Agri-cooperatives are positively impacting the lives of farming/pastoral communities though facing challenges relating to capacity limitations.
The GTP II clearly indicated that agriculture would remain the main source of economic development during the plan period laying goals like to increase value addition by 8 percent annually. The objective is not obscured-- to ensure food security, contain inflation and supply the growing agro-processing industry with inputs, among others.
Attaining such goals is lofty indeed. It could not be attained overnight. And it is in such vein that the government has put directions including the enhancement of farming communities' cooperatives by equipping them with all the required facilities.
Due to this, a number of agricultural cooperatives mushroom in the country over the past decades. Hence, the cooperatives have helped farming and pastoral communities in providing them with agricultural inputs, expertise advises, value additions and in finding market to their products.
It is not hyperbolic if one says that the effort has been increasing the product and productivity of communities.
Medin Mekonen is Dire Dawa Multipurpose Farmers' Cooperative Societies' Union Director says: "The primarily task of cooperatives is to increase productivity by supplying farmers/pastorals with improved seeds and farming equipment as well as finance."
To him, the activities of cooperatives in this regard have helped struggling communities to see improvement in their lives.
For instance, Dire Dawa is known for its low precipitation in general, he noted, hence there has to be way out to overcome the challenge. As a result, our union has been helping members to be competitive and productive using irrigation in a-2000 Ha of land. Members produce cereal crops both to satisfy their demands and supply surplus to the market, according to him.
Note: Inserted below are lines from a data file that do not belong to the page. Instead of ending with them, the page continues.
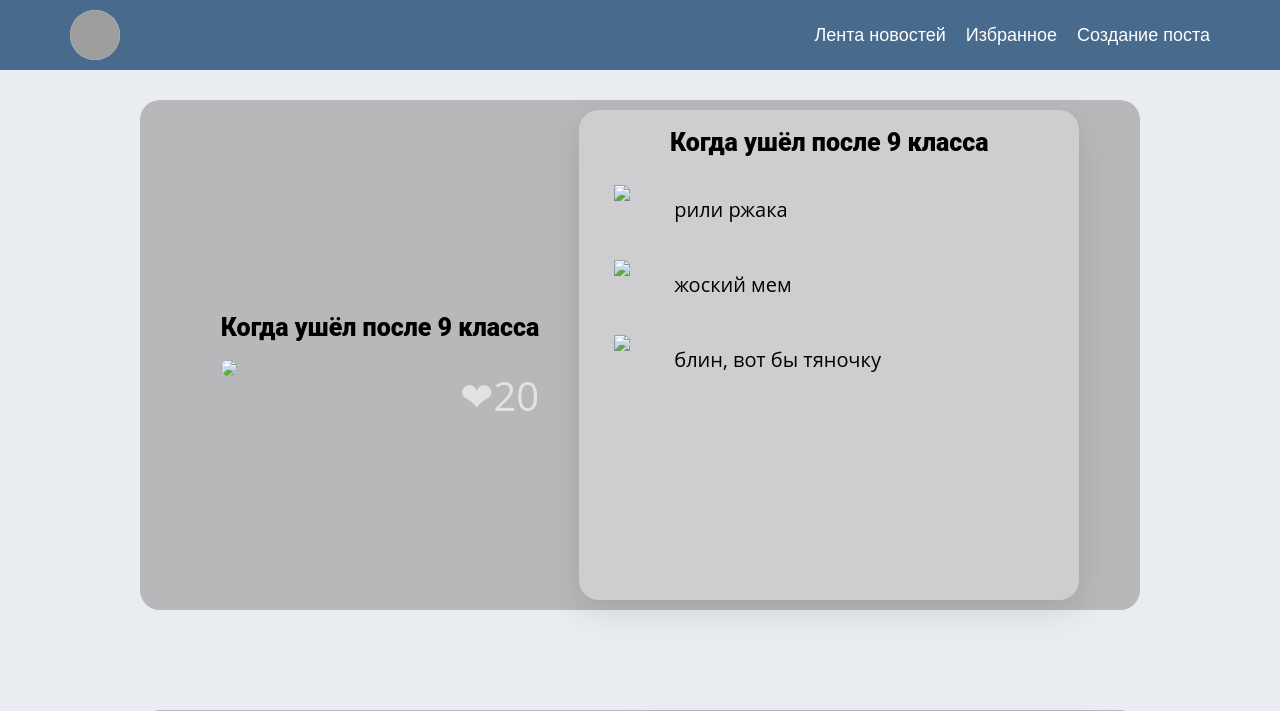
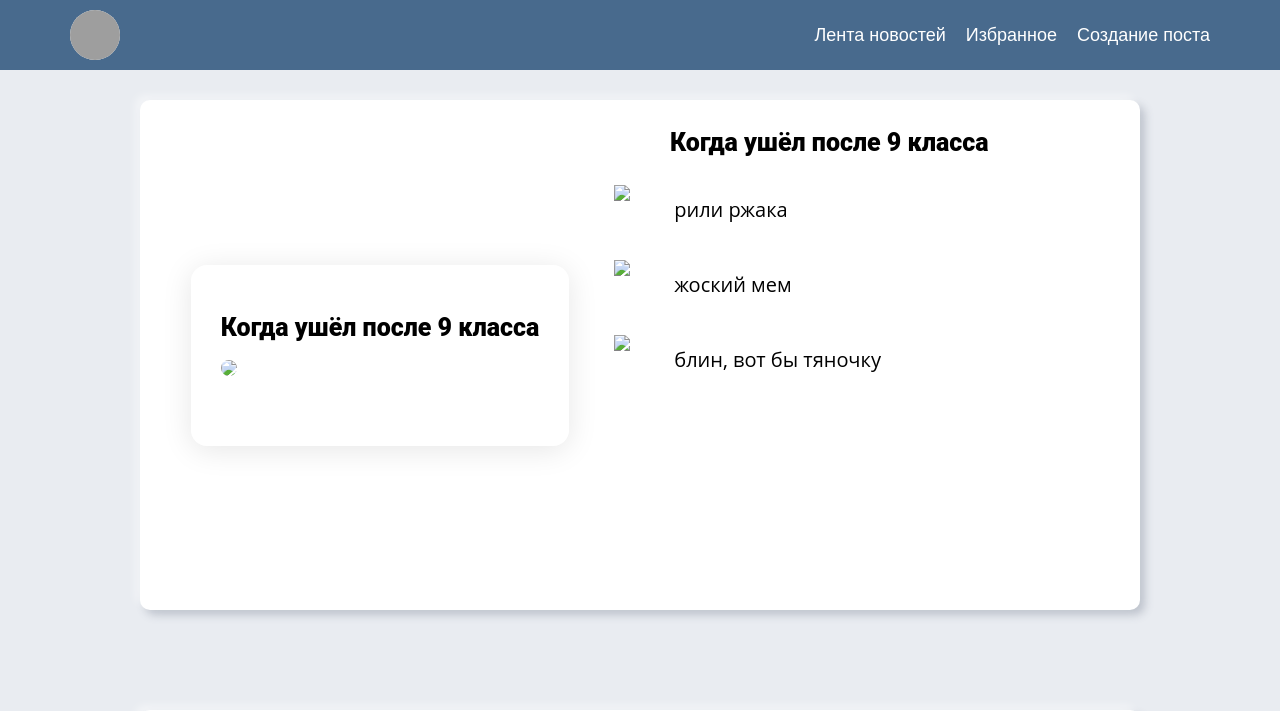
Before and after one commit to fedmog1lnkv/meme_site, a Flask app: page / in a window 1280 px wide. Shown: the top 711 px of the page. Run offline with Flask 2, Linux system fonts and the light colour scheme; some libraries are stand-ins or nearby versions; grey boxes are pictures that could not be loaded.

Commit message:
правки в css над постом
изменения дизайна поста

```diff
--- a/app/static/css/cardStyles.css
+++ b/app/static/css/cardStyles.css
@@ -281,7 +281,7 @@
       top: 0;
       left: 0;
       height: 70px;
-      background-color: rgb(125, 111, 134);
+      background-color: #486a8d ;
       z-index: 2;
   }
 
@@ -332,12 +332,13 @@
 
 .card{
   max-width: 1000px;
-  background-color: #b8b8bb;
+  background-color: white;
   display: flex;
   justify-content: center;
   align-items: center;
   margin-top: 10px auto;
-  border-radius: 20px;
+  border-radius: 10px;
+  box-shadow: -5px -5px 9px rgb(255 255 255 / 45%), 5px 5px 9px rgb(94 104 121 / 30%);
 }
 
 .image{
@@ -348,6 +349,13 @@
   padding: 30px;
   border-radius: 20px;
   overflow: hidden;
+
+
+  background: rgba(255, 255, 255, 0.25);
+  border-radius: 16px;
+  box-shadow: 0 4px 30px rgba(0, 0, 0, 0.1);
+  backdrop-filter: blur(8.2px);
+  -webkit-backdrop-filter: blur(8.2px);
 }
 
 .title_image{
@@ -380,15 +388,26 @@
    width: 500px;
    flex-wrap: wrap;
    align-items: center;
-   background: rgba(255, 255, 255, .3);
-   box-shadow: 0 0.75rem 2rem 0 rgb(0 0 0 / 10%);
+   /* background: rgba(255, 255, 255, .3);
+   box-shadow: 0 0.75rem 2rem 0 rgb(0 0 0 / 20%); */
+   /* box-shadow: -5px -5px 9px rgb(255 255 255 / 25%), 5px 5px 9px rgb(94 104 121 / 20%); */
+  /* background-color: #62BAD3; */
    margin: 10px;
    justify-content: center;
-   border-radius: 20px;
+   border-radius: 10px;
    /* flex-direction: column; */
    color: black;
 
    min-height: 490px;
+
+
+
+    /* background: rgba(255, 255, 255, 0.25);
+    border-radius: 16px;
+    box-shadow: 0 4px 30px rgba(0, 0, 0, 0.1);
+    backdrop-filter: blur(8.2px);
+    -webkit-backdrop-filter: blur(8.2px); */
+
 }
 
 .info p:first-child{
```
Using improved techno- logy, they also produce tomato, onion and chilly, he adds.
"We go as far as produ-cing 800-1000 quintal of tomato per hectare."
He also said that the average production of tomato per hectare stood at 40 quintal in most places in Ethiopia.
The government's support and the effort of the Union as well as individual farmers are credited to this success, according to him. The improved seed provision, field selection, financial and technical supports are the silver bullet to this achievement, Medin added.
"On top of this, the farmers are vigilant in following up their farms; if anyone identifies any strange insect or the likes, they report to extension workers before it poses harm on their produce."
The Union which comes to view with a capital of 38, 000 Birr has managed to grow it to as big as 17 million Birr, as this writer learnt during a field visit at Dire Dawa earlier this month on the 10th Agricultural Cooperatives Day.
The establishment and expansion of agricultural coope-ratives has been helping farming communities and pastorals nationwide in many ways.
The government has further attached emphasis on the area and has been doing its level best to assist the sector. One among this is launching under graduate and graduate level studies in most of the country's unive-rsities. Hence, the cooperatives' administration has seen improvements over the last decade.
Regarding this, Haroma-ya University Academic Affairs Vice President told a conference organized in connection with the Day that the University has been undertaking researches to improve the performance of cooperatives. He also added as it has been training students aiming at filling gaps seen in the coopera- tives.
Documents have it that the aggregate capital of cooperati-ves hit over 22 billion Birr. This shows their potential and tasks should further get strengthened to make have astounding impacts on the lives of the public in general.